Introduction To Blockchain

Apr 6, 2022 | by Romain Cauchois, Guest Contributor

If you were born in the early 1990s or prior, you probably remember one of the most frequently asked questions of the 20th century’s last decade, “What is the internet?” The then bullish “It’s the future!” reply has proved very true indeed as the internet permeates our lives, and the pre-internet era seems surreal and distant to those who never experienced that pre-connected world.  

Since its beginning, countless innovative technologies and infrastructures have been designed and deployed within the brave new world of the internet. Some have proved groundbreaking and have become integral to our connected world; others failed to hit the mark and faded away.  

One “new” technology that has stuck is Blockchain.

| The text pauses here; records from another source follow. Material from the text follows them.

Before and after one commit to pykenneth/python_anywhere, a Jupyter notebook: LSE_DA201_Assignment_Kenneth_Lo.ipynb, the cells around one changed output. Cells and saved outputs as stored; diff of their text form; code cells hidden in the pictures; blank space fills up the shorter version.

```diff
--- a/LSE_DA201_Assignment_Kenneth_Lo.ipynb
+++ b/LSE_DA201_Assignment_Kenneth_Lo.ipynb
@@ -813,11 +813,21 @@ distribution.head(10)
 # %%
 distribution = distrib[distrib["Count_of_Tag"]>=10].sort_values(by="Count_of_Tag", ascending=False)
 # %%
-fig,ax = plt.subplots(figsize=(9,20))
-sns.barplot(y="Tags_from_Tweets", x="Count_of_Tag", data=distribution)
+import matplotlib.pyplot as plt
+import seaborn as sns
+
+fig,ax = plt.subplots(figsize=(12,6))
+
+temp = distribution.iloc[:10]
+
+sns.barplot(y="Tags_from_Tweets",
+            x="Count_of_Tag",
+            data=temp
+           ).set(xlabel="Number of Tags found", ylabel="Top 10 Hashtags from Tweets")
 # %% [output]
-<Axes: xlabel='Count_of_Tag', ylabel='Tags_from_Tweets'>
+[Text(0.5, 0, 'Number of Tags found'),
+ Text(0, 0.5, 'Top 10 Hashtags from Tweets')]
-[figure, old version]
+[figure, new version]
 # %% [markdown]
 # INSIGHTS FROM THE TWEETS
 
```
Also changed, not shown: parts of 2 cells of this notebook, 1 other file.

Actually, it is not that new. The Blockchain concept made its first official public appearance in 2008. Nevertheless, mirroring those questions about the burgeoning internet decades ago, one of the most frequently asked IT questions of today is probably: “What is Blockchain?” So why is this question being asked so long after our first glimpse of Blockchain? Well, a key reason is that, to a certain extent at least, Blockchain is a true digital revolution. Not quite as revolutionary as the advent of the internet itself, for sure, but Blockchain certainly warrants the attention it receives. And, compared with the omnipresent, all-encompassing world wide web, which most people seem to have at least a fundamental understanding of, the general public seems to have little or no knowledge of Blockchain. It is a complex technology that operates behind the scenes. 

To understand what Blockchain is, you only need to know three things. What is a block? What is a chain? What is a ledger? While reading about Blockchain, you will often find terms like “distributed ledger” or “cryptographic hash” or “smart contracts” and many other often abstruse terminologies and formulas. To simplify, Blockchain is a decentralized infrastructure, often public, that works as a ledger using a complex algorithm to gather and keep track of information in blocks, each followed and preceded by other blocks, thus forming a chain of blocks.  

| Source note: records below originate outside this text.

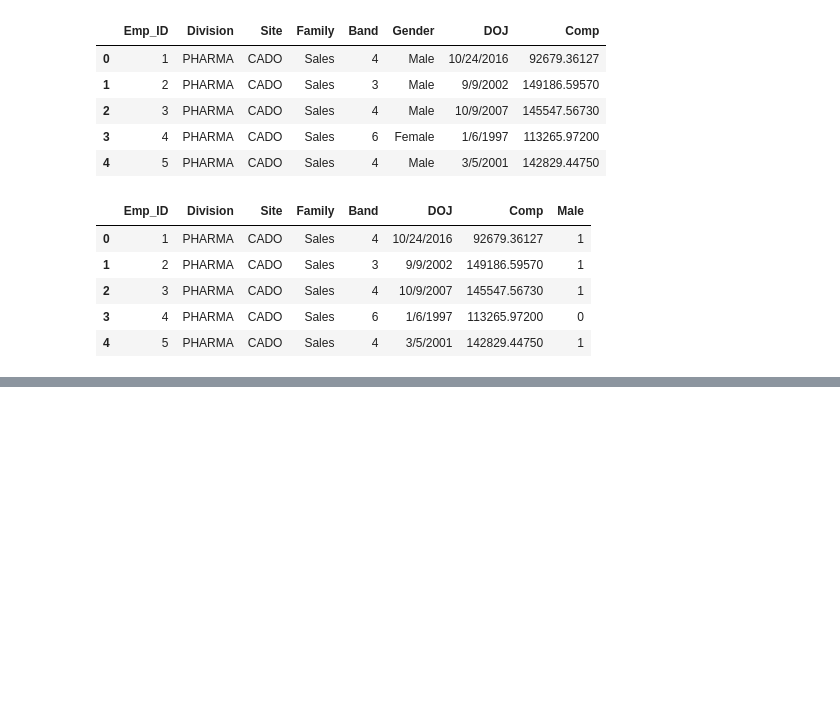
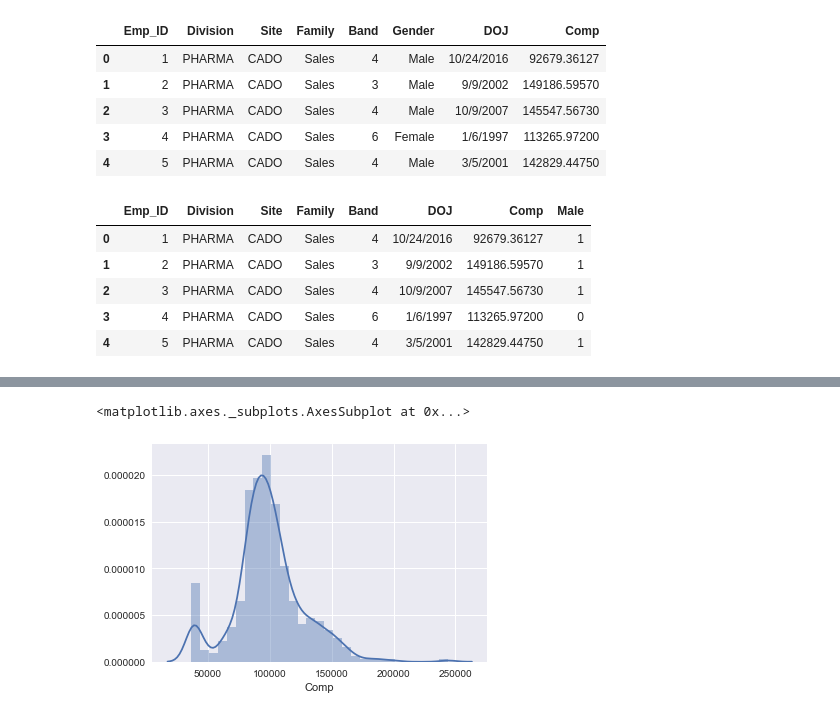
Before and after one commit to MonicaJain16/Python, a Jupyter notebook: Analytics Vidya Learning session.ipynb, the cells around one changed output, grey strips where cells are left out. Drawn from its saved outputs; the diff is of its cells as text; code cells hidden in the pictures; blank space fills up the shorter version.

```diff
--- a/Analytics Vidya Learning session.ipynb
+++ b/Analytics Vidya Learning session.ipynb
@@ -133,0 +245,6 @@ pay_equity_new['Tenure'] = pay_equity
+# %%
+#Distibution plot of Compensation
+sns.distplot(pay_equity3['Comp'])
+# %% [output]
+<matplotlib.axes._subplots.AxesSubplot at 0x...>
+[figure, added]
```
Also changed, not shown: parts of 20 cells of this notebook.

In a physical ledger, financial transactions – which include information like date, amount, issuer, recipient – are added one after the other on a page. As soon as a page is full, we go to the next one. When using Blockchain, a block would be the equivalent of a physical ledger’s page. A block can hold several hundred – even thousands – of transaction details. Each block is then added to the previous block. The idea of a chain of blocks is essential because the chain grows by having more blocks added in sequence. Blockchain is what we call “append only.” Blocks cannot be added in the middle of the chain, nor can they be rearranged, deleted or edited, thus allowing an unobstructed vision of the current state of things and all the history that led to it.  

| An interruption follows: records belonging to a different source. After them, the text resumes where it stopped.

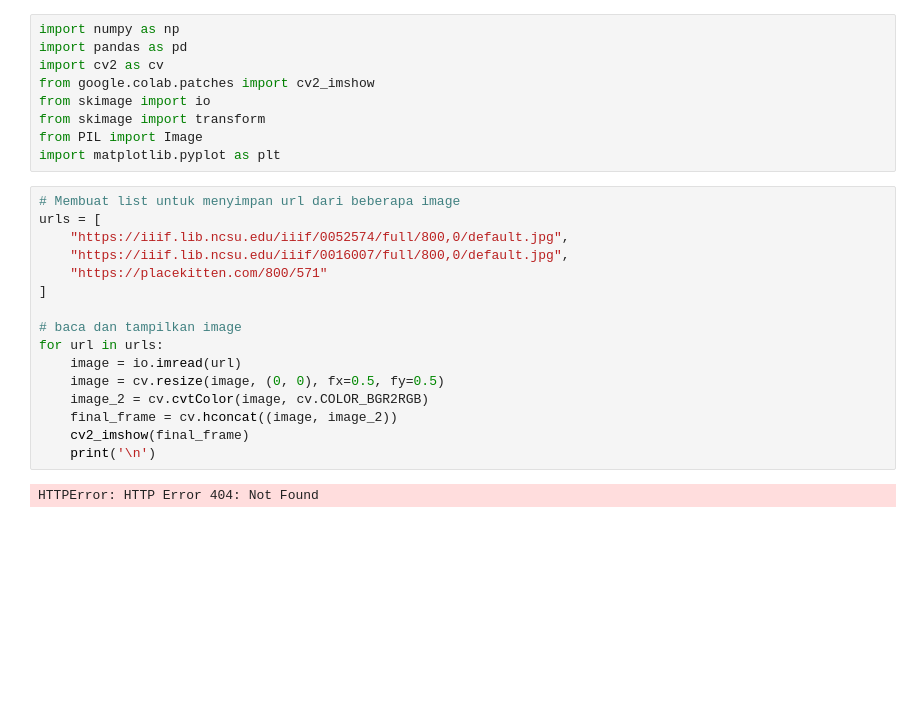
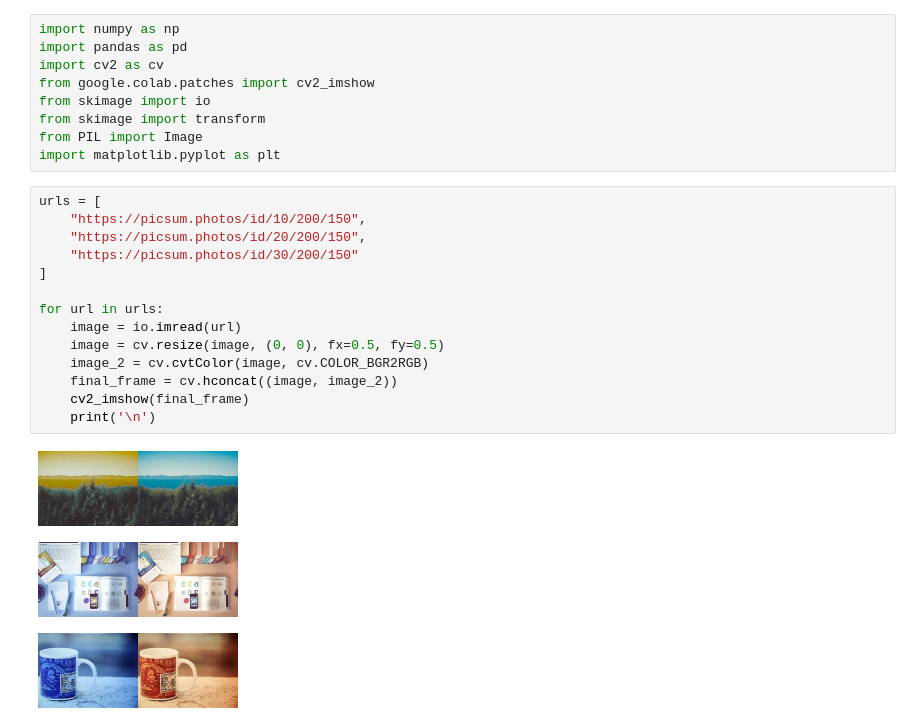
Before and after one commit to Yahya1805/PCVK_GANJIL_2026, a Jupyter notebook: latihan_integrasi.ipynb, the cells around one changed output. Cells and saved outputs as stored; diff of their text form; blank space fills up the shorter version.

```diff
--- a/latihan_integrasi.ipynb
+++ b/latihan_integrasi.ipynb
@@ -10,20 +10,20 @@ from skimage import transform
 from PIL import Image
 import matplotlib.pyplot as plt
 # %%
-# Membuat list untuk menyimpan url dari beberapa image
 urls = [
-    "https://iiif.lib.ncsu.edu/iiif/0052574/full/800,0/default.jpg",
-    "https://iiif.lib.ncsu.edu/iiif/0016007/full/800,0/default.jpg",
-    "https://placekitten.com/800/571"
+    "https://picsum.photos/id/10/200/150",
+    "https://picsum.photos/id/20/200/150",
+    "https://picsum.photos/id/30/200/150"
 ]
 
-# baca dan tampilkan image
 for url in urls:
     image = io.imread(url)
     image = cv.resize(image, (0, 0), fx=0.5, fy=0.5)
     image_2 = cv.cvtColor(image, cv.COLOR_BGR2RGB)
     final_frame = cv.hconcat((image, image_2))
     cv2_imshow(final_frame)
     print('\n')
 # %% [output]
-HTTPError: HTTP Error 404: Not Found
+[figure, added]
+[figure, added]
+[figure, added]
```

Blockchain is also tamper evident. The blocks and the data stored in them cannot be mingled with. What stops anyone from doing so? The answer is “cryptographic hashing.” Just like in cooking, this involves chopping and hashing, and mixing everything up to obtain a much less voluminous result which depends entirely on the original material. In this case, we have a code comprised of digits and letters. However, unlike encryption, you cannot decrypt the code and revert to the initial data. Just like no operation will ever allow you to retrieve your avocados and the other ingredients from your guacamole.  

So, why all the fuss and excitement? Well, try and imagine what forgoing the services of a third-party ledger can imply for any record-keeping process such as trading and other financial transactions, or supply-chain. Blockchain is a tamper-proof infrastructure where people and businesses not only can store data but also build programs and applications. With Blockchain, the system itself becomes an absolute, unalterable and indisputable source of truth.  

Although Blockchain was initially developed for the Bitcoin project and still is the underlying technology behind all cryptocurrencies and DeFi (decentralized finance), it is also far more than that.  

The potential for radical change and disruption in the established financial system that Blockchain holds may in part explain its relatively long and somewhat discrete gestation period, as well as the mystery behind the original source published by the unknown Satoshi Nakamoto in 2008. One thing is certain, we may one day no longer hear about Blockchain; not because it will disappear, but because – just like the internet – it will be widely implemented and so present in our lives that we won’t even see it or think about it anymore.